#### [Provided records]
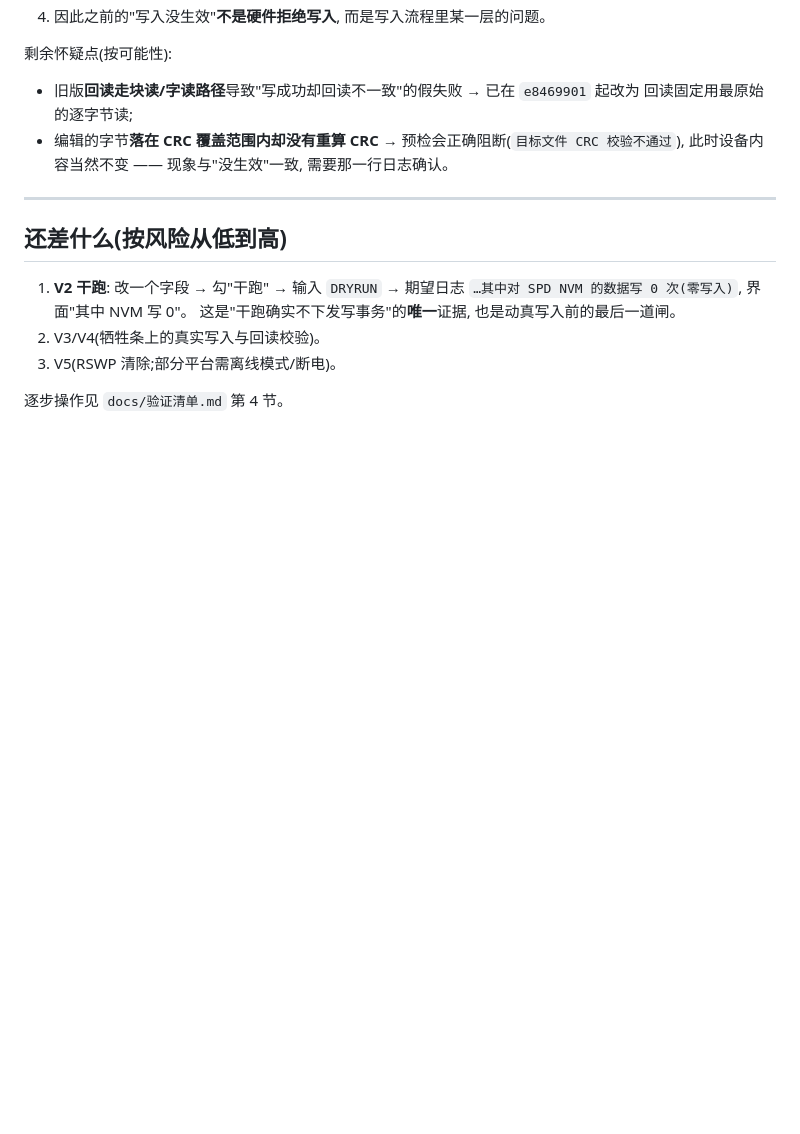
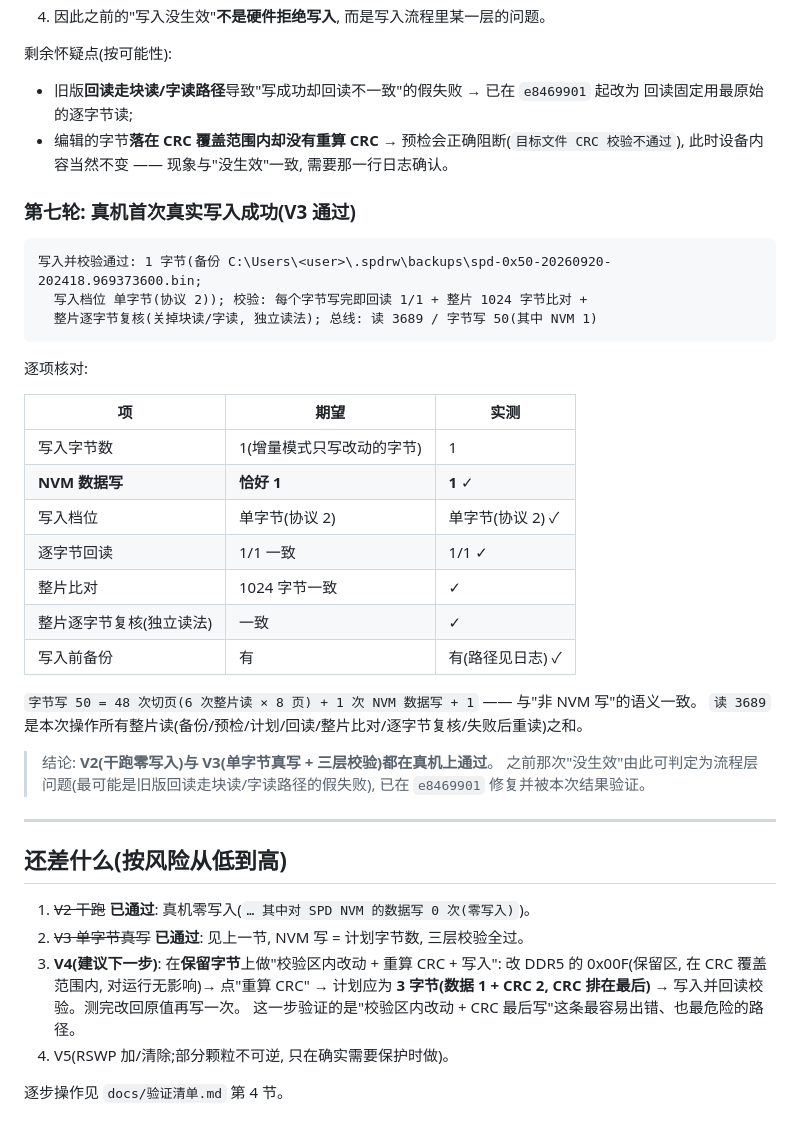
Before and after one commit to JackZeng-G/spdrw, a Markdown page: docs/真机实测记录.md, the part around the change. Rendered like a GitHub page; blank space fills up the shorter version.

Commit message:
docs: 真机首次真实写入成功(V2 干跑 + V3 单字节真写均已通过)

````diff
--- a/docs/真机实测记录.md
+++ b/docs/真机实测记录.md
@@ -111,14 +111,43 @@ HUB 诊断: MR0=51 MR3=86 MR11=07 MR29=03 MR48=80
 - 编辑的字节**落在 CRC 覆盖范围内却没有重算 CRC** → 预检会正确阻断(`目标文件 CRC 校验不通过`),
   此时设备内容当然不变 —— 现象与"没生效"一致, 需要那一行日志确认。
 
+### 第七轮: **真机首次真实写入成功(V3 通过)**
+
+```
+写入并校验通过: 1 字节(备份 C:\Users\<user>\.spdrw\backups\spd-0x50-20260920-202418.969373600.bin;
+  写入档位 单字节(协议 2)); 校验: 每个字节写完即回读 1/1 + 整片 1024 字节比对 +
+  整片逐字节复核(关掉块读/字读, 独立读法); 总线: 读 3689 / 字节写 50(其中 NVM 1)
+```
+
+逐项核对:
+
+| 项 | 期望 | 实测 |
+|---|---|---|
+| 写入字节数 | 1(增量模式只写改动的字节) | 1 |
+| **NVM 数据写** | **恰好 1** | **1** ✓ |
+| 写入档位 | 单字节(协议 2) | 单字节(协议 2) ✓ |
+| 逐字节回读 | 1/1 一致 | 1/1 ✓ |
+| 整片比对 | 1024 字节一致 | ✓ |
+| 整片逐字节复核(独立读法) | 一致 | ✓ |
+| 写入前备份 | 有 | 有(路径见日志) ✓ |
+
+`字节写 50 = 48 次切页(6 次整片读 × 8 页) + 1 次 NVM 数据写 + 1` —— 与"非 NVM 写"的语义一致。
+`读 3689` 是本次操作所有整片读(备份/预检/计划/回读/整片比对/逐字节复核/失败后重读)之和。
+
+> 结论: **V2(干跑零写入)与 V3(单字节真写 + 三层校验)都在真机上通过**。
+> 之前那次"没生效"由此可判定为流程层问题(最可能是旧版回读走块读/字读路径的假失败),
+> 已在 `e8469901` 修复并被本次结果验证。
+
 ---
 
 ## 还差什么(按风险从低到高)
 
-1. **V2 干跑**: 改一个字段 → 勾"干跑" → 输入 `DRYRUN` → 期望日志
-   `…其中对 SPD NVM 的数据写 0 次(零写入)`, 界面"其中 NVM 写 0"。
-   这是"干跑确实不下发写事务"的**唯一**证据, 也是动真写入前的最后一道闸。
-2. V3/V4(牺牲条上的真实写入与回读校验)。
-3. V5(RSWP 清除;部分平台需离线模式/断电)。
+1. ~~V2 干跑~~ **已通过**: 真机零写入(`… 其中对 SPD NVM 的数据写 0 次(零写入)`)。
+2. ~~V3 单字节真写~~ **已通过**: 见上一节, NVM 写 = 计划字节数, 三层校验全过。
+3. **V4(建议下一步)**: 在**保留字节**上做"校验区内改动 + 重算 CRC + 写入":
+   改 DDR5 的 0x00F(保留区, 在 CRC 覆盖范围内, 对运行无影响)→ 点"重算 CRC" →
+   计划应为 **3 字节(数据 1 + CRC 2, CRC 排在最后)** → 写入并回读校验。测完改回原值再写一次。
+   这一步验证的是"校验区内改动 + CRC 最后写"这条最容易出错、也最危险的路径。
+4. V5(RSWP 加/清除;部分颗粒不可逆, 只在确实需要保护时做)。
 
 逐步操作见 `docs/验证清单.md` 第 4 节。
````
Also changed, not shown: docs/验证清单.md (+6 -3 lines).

#### [Exercise]
Output a faithful copy of the data, with each picture left out.

#### [Expected answer]
Before and after one commit to JackZeng-G/spdrw, a Markdown page: docs/真机实测记录.md, the part around the change. Rendered like a GitHub page; blank space fills up the shorter version.

Commit message:
docs: 真机首次真实写入成功(V2 干跑 + V3 单字节真写均已通过)

````diff
--- a/docs/真机实测记录.md
+++ b/docs/真机实测记录.md
@@ -111,14 +111,43 @@ HUB 诊断: MR0=51 MR3=86 MR11=07 MR29=03 MR48=80
 - 编辑的字节**落在 CRC 覆盖范围内却没有重算 CRC** → 预检会正确阻断(`目标文件 CRC 校验不通过`),
   此时设备内容当然不变 —— 现象与"没生效"一致, 需要那一行日志确认。
 
+### 第七轮: **真机首次真实写入成功(V3 通过)**
+
+```
+写入并校验通过: 1 字节(备份 C:\Users\<user>\.spdrw\backups\spd-0x50-20260920-202418.969373600.bin;
+  写入档位 单字节(协议 2)); 校验: 每个字节写完即回读 1/1 + 整片 1024 字节比对 +
+  整片逐字节复核(关掉块读/字读, 独立读法); 总线: 读 3689 / 字节写 50(其中 NVM 1)
+```
+
+逐项核对:
+
+| 项 | 期望 | 实测 |
+|---|---|---|
+| 写入字节数 | 1(增量模式只写改动的字节) | 1 |
+| **NVM 数据写** | **恰好 1** | **1** ✓ |
+| 写入档位 | 单字节(协议 2) | 单字节(协议 2) ✓ |
+| 逐字节回读 | 1/1 一致 | 1/1 ✓ |
+| 整片比对 | 1024 字节一致 | ✓ |
+| 整片逐字节复核(独立读法) | 一致 | ✓ |
+| 写入前备份 | 有 | 有(路径见日志) ✓ |
+
+`字节写 50 = 48 次切页(6 次整片读 × 8 页) + 1 次 NVM 数据写 + 1` —— 与"非 NVM 写"的语义一致。
+`读 3689` 是本次操作所有整片读(备份/预检/计划/回读/整片比对/逐字节复核/失败后重读)之和。
+
+> 结论: **V2(干跑零写入)与 V3(单字节真写 + 三层校验)都在真机上通过**。
+> 之前那次"没生效"由此可判定为流程层问题(最可能是旧版回读走块读/字读路径的假失败),
+> 已在 `e8469901` 修复并被本次结果验证。
+
 ---
 
 ## 还差什么(按风险从低到高)
 
-1. **V2 干跑**: 改一个字段 → 勾"干跑" → 输入 `DRYRUN` → 期望日志
-   `…其中对 SPD NVM 的数据写 0 次(零写入)`, 界面"其中 NVM 写 0"。
-   这是"干跑确实不下发写事务"的**唯一**证据, 也是动真写入前的最后一道闸。
-2. V3/V4(牺牲条上的真实写入与回读校验)。
-3. V5(RSWP 清除;部分平台需离线模式/断电)。
+1. ~~V2 干跑~~ **已通过**: 真机零写入(`… 其中对 SPD NVM 的数据写 0 次(零写入)`)。
+2. ~~V3 单字节真写~~ **已通过**: 见上一节, NVM 写 = 计划字节数, 三层校验全过。
+3. **V4(建议下一步)**: 在**保留字节**上做"校验区内改动 + 重算 CRC + 写入":
+   改 DDR5 的 0x00F(保留区, 在 CRC 覆盖范围内, 对运行无影响)→ 点"重算 CRC" →
+   计划应为 **3 字节(数据 1 + CRC 2, CRC 排在最后)** → 写入并回读校验。测完改回原值再写一次。
+   这一步验证的是"校验区内改动 + CRC 最后写"这条最容易出错、也最危险的路径。
+4. V5(RSWP 加/清除;部分颗粒不可逆, 只在确实需要保护时做)。
 
 逐步操作见 `docs/验证清单.md` 第 4 节。
````
Also changed, not shown: docs/验证清单.md (+6 -3 lines).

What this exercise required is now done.